The Lansing Middle School is the district’s largest natural gas user, and updating the HVAC will reduce the need for natural gas to heat and cool the school.

The prosed timeline includes designs to be submitted to NYSEG in April 2023, and approval in August ahead of construction bidding awards in October. Plans include a construction start date in June 2024.

The project’s draft budget totals $3.1 million, with a NYSEG award of $710,437 toward the project.

The NPA project passed with 509 “Yes” votes and 495 votes “No.”

The second and much larger of the proposed capital projects was the BOBCAT Project, which failed with 634 votes “No” and 368 “Yes.” The project included updates to athletic facilities, roof replacements and infrastructure updates to the elementary, middle and high schools.

Details were presented at a school board meeting on Oct. 24 detailing the specifics, which included replacement of baseball field dugouts, replacement of the track plus the addition of two lanes, new synthetic turf to replace the current natural turf on the track, expansion of a parking lot, new lighting fixtures on the fields, refinishing floors, replacing roofs from 1997, reconstructing the high school’s courtyard walls, replacing the electronic message board and updating branding, among a few other things.

Following Tuesday’s vote, LCSD posted an update to Facebook with results, saying that “There seem to be misconceptions regarding the actual condition of our athletic facilities as well as the process of capital projects. In addition, we will provide the community with greater details regarding the financial impact of the BOBCAT project.” Further discussion could be coming at the next Board of Education meeting this month.

Additionally, the post went on to say that the district was “experiencing very low levels of engagement,” and that it is grateful for the “renewed involvement” as capital improvement planning moves forward.

Aside from the capital projects, the 2022–23 proposed budget estimates a tax rate of $20.98 per $1,000 assessed value, which is down .42% from the 2021-22 school year, and a $34,048,725 budget overall.

Of that $34 million, federal and state aid contribute $30,000 (.09%) and $10.6 million (31.22%), respectively. Miscellaneous and reserves/fund balance account for 2.87% with a total of $975,500, leaving the remaining $22.4 million (65.83%) for the tax levy.

For comparison’s sake, the 2020–21 and 2021–22 budgets totaled $31,554,110 and $32,408,881, respectively.
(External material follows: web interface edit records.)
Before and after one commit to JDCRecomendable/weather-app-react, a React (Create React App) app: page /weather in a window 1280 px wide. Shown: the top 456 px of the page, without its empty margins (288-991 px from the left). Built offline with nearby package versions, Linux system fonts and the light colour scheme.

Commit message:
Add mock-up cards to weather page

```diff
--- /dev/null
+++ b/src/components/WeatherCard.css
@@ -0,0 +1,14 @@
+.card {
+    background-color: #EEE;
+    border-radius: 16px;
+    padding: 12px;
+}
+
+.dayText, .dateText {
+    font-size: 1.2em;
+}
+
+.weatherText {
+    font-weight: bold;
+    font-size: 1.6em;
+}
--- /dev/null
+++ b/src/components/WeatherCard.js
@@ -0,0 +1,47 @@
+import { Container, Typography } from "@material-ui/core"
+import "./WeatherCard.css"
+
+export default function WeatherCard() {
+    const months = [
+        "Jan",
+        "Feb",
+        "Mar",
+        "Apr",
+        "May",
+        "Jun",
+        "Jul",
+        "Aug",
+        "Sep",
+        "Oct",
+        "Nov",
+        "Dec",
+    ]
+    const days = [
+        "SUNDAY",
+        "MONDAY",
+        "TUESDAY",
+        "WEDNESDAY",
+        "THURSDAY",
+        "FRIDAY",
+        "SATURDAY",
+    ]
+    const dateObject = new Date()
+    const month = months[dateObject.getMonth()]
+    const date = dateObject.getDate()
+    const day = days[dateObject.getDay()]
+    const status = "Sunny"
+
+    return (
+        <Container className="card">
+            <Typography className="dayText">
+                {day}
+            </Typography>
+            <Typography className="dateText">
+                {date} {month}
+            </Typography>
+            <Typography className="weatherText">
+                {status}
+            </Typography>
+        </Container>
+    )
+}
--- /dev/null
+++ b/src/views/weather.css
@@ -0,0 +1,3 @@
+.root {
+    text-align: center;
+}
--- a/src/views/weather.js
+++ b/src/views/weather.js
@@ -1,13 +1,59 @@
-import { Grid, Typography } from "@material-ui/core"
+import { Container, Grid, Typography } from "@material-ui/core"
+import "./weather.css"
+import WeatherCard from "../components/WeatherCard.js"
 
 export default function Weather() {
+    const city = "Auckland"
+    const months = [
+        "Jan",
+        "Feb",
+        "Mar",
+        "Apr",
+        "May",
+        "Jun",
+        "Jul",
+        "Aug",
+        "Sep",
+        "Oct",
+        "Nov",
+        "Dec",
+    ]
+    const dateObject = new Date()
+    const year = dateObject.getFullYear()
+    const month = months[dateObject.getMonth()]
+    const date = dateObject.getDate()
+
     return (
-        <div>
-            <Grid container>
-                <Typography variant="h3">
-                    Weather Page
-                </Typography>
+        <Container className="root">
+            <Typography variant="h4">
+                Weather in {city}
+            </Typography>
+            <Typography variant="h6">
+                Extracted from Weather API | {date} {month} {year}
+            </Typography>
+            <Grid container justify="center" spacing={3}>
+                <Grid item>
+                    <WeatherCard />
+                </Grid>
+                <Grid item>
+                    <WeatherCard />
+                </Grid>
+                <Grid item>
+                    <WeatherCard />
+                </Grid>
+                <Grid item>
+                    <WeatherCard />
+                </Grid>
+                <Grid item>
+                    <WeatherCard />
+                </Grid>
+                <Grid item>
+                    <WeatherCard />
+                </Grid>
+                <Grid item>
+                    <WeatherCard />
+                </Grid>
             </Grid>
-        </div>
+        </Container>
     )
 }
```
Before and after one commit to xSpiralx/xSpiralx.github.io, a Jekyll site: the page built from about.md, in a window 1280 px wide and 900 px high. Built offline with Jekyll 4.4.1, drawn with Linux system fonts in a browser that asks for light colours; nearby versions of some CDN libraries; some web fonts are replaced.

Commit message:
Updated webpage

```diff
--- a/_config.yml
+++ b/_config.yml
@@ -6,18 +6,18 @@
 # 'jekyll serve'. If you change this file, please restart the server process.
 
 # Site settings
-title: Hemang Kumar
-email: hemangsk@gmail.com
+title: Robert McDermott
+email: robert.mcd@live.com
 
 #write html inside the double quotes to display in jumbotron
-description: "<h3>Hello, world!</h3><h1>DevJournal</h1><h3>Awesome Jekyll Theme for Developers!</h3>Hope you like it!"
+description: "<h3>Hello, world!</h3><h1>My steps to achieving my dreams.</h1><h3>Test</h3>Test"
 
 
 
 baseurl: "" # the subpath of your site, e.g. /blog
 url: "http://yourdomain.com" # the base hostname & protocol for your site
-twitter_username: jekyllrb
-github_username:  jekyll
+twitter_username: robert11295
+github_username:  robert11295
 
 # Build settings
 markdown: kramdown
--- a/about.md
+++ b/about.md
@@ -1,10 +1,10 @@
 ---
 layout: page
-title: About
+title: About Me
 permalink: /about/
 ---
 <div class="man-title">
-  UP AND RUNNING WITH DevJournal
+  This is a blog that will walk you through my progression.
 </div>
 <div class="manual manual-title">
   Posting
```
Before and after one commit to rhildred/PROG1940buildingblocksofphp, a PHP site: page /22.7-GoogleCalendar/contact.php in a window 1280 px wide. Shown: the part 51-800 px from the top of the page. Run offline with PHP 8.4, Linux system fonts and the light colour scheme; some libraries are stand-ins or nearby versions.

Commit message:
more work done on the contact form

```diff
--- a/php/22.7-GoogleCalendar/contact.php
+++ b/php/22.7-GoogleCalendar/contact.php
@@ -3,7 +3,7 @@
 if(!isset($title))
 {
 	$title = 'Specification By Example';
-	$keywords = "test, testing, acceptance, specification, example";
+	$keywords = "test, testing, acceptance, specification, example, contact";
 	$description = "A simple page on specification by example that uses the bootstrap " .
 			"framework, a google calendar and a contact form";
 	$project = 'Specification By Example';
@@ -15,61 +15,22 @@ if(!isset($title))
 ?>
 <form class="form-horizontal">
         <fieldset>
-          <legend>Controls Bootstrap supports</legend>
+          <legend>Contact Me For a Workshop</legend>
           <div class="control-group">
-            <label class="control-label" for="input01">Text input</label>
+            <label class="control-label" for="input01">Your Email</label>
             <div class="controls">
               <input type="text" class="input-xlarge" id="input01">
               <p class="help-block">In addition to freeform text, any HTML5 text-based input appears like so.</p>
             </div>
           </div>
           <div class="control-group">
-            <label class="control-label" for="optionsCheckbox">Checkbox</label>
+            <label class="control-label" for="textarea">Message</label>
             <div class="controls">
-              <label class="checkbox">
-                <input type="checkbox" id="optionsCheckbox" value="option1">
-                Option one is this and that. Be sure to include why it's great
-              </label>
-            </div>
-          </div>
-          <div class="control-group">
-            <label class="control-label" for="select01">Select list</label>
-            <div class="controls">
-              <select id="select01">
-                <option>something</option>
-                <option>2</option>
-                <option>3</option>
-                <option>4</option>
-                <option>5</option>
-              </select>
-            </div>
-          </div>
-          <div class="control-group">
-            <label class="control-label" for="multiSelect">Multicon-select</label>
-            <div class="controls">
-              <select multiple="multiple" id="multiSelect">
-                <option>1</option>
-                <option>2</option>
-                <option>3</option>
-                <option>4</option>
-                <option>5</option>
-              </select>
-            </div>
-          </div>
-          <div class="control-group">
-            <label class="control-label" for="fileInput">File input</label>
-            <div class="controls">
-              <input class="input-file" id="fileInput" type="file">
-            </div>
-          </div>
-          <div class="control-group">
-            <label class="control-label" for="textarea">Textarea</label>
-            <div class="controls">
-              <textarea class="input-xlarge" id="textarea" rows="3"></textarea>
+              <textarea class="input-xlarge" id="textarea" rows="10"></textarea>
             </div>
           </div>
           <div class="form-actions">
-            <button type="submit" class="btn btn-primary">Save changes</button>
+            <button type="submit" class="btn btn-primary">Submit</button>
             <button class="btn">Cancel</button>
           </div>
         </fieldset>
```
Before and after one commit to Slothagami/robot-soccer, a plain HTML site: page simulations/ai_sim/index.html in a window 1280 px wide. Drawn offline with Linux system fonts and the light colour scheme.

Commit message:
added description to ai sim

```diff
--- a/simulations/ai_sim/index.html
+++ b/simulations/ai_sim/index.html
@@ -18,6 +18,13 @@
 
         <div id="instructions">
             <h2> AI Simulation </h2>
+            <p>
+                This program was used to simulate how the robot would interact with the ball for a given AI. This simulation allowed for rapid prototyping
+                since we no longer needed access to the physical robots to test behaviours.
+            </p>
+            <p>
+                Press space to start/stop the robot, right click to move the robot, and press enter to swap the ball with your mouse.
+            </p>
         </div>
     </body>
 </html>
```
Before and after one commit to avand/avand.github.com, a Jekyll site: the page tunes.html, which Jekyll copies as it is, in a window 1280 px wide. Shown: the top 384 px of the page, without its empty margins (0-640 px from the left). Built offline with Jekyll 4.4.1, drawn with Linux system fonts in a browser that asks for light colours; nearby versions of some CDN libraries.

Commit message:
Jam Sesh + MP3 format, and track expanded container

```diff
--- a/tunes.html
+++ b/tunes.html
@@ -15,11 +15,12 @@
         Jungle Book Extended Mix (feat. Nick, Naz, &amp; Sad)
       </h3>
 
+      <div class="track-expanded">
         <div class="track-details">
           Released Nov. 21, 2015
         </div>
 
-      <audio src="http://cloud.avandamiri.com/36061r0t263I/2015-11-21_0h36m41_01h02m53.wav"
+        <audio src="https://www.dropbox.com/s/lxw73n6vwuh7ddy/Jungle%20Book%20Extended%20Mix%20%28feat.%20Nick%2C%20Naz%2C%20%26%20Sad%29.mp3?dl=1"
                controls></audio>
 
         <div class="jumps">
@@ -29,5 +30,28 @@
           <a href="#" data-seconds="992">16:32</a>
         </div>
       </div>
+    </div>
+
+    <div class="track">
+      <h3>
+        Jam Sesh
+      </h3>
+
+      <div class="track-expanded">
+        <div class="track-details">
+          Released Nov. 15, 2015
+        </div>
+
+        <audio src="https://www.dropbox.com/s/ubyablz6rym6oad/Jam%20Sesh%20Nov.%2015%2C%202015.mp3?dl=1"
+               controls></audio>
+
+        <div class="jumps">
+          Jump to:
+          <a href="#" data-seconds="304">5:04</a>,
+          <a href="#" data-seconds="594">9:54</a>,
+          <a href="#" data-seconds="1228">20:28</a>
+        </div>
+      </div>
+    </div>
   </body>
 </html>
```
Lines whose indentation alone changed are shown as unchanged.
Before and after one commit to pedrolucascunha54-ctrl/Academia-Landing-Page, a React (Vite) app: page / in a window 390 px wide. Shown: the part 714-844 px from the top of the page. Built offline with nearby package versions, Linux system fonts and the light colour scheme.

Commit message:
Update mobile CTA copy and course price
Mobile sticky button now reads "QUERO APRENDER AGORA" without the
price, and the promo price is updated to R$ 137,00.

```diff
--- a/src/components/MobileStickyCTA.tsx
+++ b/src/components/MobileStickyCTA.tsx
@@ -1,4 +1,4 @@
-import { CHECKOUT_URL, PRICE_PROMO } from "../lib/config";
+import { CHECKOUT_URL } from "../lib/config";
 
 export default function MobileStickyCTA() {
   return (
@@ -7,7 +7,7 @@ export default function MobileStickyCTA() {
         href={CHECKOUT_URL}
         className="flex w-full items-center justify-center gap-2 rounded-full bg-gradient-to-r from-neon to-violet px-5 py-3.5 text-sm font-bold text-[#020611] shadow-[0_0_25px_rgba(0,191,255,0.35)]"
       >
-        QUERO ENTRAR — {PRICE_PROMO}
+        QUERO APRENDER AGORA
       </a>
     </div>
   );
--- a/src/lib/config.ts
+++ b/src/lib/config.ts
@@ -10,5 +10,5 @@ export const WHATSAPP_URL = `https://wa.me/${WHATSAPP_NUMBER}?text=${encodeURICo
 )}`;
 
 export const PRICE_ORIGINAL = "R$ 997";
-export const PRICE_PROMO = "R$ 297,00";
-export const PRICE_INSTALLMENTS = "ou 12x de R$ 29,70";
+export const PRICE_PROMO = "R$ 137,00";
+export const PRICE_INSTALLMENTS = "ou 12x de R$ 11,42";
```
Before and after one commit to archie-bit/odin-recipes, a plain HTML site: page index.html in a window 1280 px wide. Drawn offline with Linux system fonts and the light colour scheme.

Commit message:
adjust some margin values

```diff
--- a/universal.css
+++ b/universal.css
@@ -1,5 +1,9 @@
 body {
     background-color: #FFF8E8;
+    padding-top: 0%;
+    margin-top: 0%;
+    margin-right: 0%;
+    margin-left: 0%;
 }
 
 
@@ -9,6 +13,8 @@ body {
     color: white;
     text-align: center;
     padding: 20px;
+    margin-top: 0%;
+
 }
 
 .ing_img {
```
Despite the big ask for the 2022–23 capital project, the budgeted amount in the draft budget’s spending summary lists $4,938,184, or 14.50%, which was similar to the previous two school years that landed somewhere between 14.05 to 14.61%.

Zoë Freer-Hessler

Zoë Freer-Hessler is a general assignment reporter for the Ithaca Voice. She has covered a wide range of topics since joining the news organization in November 2021. She can be reached at zhessler@ithacavoice.com...